But when it came to punching, that was a horse of a different challenge, usually issued by Michael or Uriah or Antonio or whoever else felt it necessary to call me to a fight and I held dear to my record of never losing which was much different than always winning. I just punched back long enough for a teacher to rush out onto Cannon Street and drag me back into the school and wash off the bloody nose.
And then Junior High School 56 loomed on the horizon and we were all sat down and told of one kid being stabbed, another thrown off the roof (maybe it was the same kid) and what was a right and skill - to punch back - suddenly had much different consequences.

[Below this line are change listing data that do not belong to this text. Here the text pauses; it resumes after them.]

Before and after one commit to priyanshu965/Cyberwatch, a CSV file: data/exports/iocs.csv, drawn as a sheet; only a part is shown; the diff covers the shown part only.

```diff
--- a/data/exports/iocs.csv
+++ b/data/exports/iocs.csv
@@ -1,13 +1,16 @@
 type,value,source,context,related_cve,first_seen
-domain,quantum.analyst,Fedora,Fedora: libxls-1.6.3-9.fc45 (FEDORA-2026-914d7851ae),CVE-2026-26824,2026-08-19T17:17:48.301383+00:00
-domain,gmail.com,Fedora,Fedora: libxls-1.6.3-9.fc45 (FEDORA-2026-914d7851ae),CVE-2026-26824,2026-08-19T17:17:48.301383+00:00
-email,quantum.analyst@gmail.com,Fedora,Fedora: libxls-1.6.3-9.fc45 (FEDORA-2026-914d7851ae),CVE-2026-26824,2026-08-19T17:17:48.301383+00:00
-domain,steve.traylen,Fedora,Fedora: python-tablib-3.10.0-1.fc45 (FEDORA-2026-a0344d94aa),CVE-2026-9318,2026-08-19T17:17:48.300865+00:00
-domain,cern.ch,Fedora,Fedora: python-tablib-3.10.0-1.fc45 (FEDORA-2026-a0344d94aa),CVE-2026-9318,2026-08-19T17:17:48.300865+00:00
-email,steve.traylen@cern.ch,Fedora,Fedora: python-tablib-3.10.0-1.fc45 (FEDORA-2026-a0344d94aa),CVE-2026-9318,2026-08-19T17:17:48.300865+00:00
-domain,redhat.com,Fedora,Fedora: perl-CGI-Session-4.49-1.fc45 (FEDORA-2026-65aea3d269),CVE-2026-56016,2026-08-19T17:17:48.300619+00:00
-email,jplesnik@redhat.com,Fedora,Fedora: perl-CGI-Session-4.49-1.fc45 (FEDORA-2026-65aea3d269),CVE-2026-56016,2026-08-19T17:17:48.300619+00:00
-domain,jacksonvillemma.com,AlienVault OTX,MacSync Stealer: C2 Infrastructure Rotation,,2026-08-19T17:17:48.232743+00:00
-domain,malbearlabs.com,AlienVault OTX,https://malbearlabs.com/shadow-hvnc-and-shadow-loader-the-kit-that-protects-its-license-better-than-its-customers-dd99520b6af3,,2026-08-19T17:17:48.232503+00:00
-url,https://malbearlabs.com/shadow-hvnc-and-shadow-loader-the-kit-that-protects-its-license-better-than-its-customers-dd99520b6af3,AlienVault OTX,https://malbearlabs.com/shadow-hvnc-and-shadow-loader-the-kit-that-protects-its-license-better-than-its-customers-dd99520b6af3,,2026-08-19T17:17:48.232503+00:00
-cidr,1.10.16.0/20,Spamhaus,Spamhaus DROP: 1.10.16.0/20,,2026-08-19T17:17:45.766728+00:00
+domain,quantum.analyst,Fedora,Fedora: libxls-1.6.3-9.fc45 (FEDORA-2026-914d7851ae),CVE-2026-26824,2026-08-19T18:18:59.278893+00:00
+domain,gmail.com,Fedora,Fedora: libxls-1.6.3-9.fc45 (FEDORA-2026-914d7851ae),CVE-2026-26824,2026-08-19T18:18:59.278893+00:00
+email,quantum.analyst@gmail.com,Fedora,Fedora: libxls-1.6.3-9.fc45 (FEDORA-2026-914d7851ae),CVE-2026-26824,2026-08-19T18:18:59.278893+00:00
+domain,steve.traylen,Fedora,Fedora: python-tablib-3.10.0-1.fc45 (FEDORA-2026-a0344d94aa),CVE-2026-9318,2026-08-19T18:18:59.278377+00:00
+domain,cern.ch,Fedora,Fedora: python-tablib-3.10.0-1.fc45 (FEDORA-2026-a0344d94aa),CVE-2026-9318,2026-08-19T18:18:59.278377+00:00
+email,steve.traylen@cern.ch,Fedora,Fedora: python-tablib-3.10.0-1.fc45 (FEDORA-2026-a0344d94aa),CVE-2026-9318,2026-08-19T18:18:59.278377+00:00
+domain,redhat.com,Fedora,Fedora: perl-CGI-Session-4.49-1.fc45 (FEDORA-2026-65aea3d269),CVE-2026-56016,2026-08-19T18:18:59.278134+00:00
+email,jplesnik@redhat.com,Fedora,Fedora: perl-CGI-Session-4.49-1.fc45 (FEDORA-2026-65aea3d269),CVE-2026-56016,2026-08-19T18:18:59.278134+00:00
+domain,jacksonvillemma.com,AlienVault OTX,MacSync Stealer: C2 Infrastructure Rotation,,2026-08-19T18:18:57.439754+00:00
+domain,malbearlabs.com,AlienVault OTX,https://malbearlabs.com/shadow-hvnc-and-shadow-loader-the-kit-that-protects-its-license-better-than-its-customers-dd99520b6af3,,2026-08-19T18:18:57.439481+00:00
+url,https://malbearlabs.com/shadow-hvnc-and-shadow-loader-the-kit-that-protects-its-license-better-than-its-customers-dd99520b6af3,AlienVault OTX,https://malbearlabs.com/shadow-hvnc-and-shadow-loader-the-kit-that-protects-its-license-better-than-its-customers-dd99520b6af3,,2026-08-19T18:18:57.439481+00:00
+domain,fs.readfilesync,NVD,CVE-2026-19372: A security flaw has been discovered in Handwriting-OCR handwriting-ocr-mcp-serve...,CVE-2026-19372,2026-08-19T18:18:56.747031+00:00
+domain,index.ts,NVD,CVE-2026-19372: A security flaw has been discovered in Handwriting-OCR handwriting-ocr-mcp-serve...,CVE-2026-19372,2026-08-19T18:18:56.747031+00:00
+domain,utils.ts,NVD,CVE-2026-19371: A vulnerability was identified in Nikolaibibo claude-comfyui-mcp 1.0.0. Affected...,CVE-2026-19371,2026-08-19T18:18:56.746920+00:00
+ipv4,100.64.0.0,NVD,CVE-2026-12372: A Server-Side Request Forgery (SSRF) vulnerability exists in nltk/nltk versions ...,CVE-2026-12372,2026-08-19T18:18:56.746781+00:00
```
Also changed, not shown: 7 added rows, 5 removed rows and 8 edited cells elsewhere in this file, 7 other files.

At 6th Grade graduation, an autograph book filled with well wishes from classmates and teachers alike, a note to myself:
"When I get into junior high school, I must act more mature, try to advoid fights and don't talk back and be quiet...""
...because "all they that take the sword shall perish with the sword," and I was told there was fun waiting for me in high school.
MY PRIVATE CONEY presents IT WAS HER NEW YORK, the short stories that accompany the work-in-progress video and photo collection of the same name (myprivateconey.com - media link - IT WAS HER NEW YORK). The stories and the media explore the tender rubble that holds both my mother, Florence's and New York's soul as one disappears into old age and the other into gentrification. All are real observations and/or experiences with very little tall-tale telling.
Except when it makes the story better.
Please visit myprivateconey.com for additional information and sample works.
In Memoriam: Lloyd M. Rucker, 1957-2013
The Chelsea community is united this week in mourning the passing of one of its own, artist Lloyd M. Rucker. Although the exact circumstances of Lloyd’s deat...